■ **Work to be completed**
If a line in the data below contains the word "border", copy it out.
____ Given data
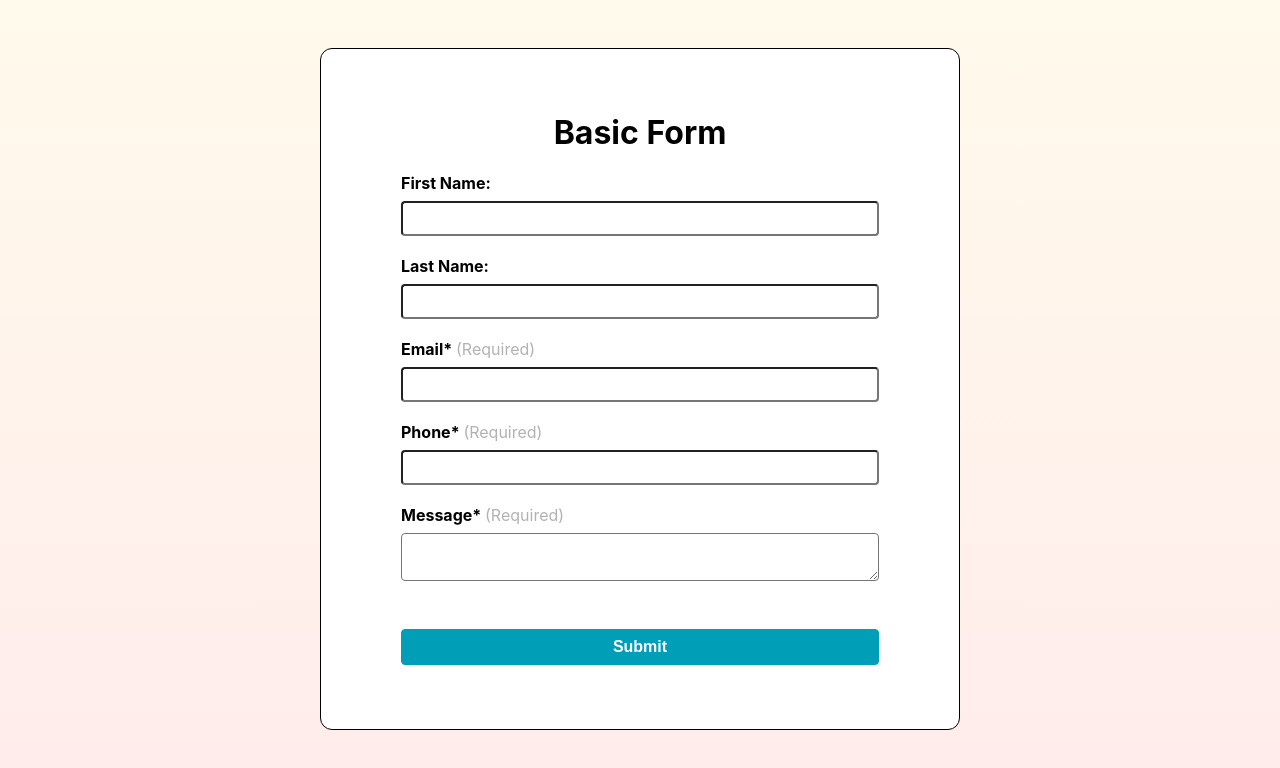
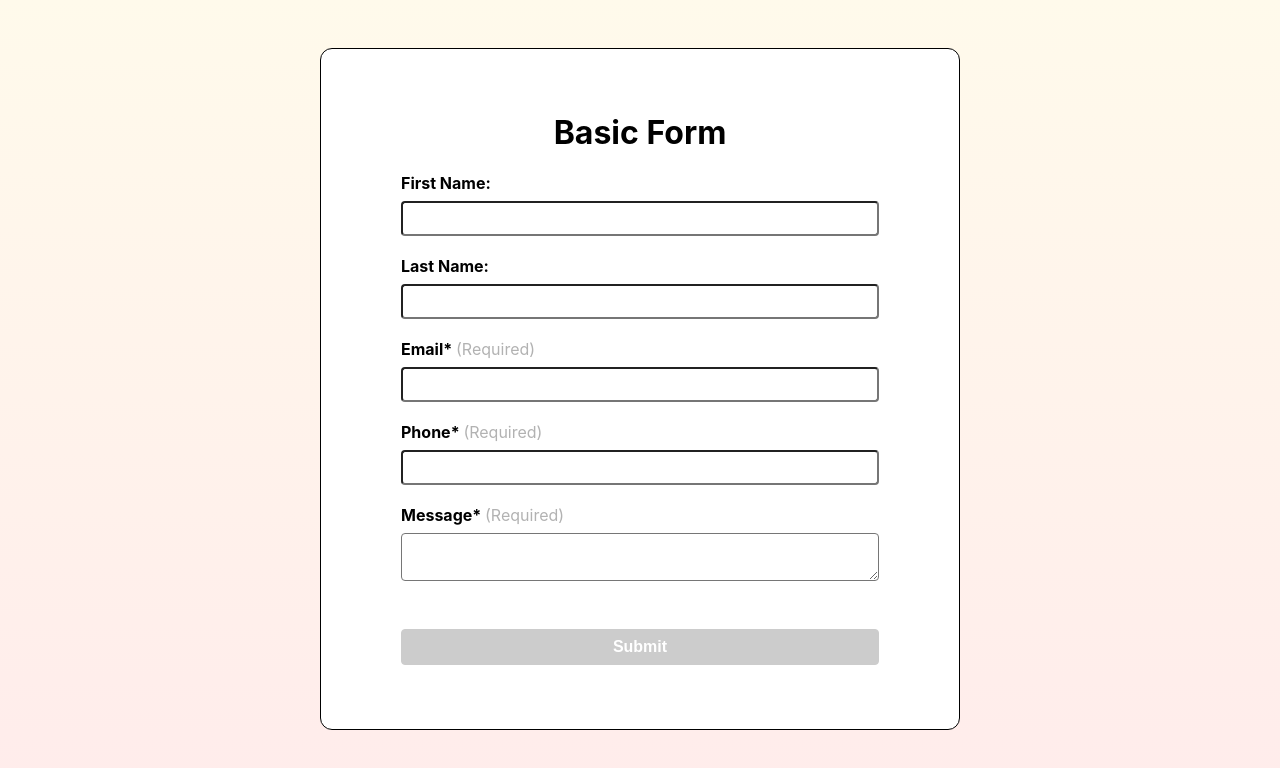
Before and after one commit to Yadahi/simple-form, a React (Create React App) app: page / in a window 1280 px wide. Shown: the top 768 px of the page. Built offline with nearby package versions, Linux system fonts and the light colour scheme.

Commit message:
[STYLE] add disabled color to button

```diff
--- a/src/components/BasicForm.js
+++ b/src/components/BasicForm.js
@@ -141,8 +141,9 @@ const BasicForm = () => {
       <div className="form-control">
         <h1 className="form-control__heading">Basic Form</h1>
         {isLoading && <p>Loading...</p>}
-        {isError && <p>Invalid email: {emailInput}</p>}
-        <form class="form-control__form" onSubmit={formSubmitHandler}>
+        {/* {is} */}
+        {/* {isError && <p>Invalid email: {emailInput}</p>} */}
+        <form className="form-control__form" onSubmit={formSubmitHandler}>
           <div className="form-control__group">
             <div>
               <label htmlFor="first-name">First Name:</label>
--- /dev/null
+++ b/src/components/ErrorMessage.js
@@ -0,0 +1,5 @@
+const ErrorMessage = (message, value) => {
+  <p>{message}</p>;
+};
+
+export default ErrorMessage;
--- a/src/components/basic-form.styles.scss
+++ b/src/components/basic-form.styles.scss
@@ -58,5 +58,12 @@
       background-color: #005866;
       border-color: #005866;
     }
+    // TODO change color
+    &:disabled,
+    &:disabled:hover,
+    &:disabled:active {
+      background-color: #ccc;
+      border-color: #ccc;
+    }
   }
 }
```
________
____ Given data
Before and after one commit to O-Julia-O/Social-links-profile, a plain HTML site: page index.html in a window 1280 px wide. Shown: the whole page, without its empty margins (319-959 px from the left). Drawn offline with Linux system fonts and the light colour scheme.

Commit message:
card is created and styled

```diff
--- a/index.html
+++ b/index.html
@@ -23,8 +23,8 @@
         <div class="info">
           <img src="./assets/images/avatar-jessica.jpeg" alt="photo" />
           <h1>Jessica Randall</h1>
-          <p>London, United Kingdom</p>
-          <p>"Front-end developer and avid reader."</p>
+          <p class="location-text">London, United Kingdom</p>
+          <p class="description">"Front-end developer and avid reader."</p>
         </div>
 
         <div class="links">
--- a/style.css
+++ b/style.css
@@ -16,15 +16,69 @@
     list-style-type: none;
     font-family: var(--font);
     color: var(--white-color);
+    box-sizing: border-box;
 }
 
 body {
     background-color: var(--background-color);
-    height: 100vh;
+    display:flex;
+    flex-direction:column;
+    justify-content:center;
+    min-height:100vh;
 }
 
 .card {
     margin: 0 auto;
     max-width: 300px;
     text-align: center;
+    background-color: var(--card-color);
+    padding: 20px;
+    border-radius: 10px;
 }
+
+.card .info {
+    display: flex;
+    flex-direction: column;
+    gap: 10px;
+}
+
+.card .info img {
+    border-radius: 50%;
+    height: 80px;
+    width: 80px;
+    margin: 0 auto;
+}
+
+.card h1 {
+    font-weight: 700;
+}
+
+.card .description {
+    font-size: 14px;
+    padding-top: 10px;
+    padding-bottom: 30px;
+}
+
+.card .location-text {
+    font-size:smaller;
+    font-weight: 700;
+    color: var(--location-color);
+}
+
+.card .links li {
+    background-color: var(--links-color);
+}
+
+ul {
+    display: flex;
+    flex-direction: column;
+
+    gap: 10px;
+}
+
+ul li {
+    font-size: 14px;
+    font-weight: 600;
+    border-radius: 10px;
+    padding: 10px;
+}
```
________
■ **Solution to this task**
       border-color: #005866;
+      border-color: #ccc;
+    box-sizing: border-box;
+    border-radius: 10px;
+    border-radius: 50%;
+    border-radius: 10px;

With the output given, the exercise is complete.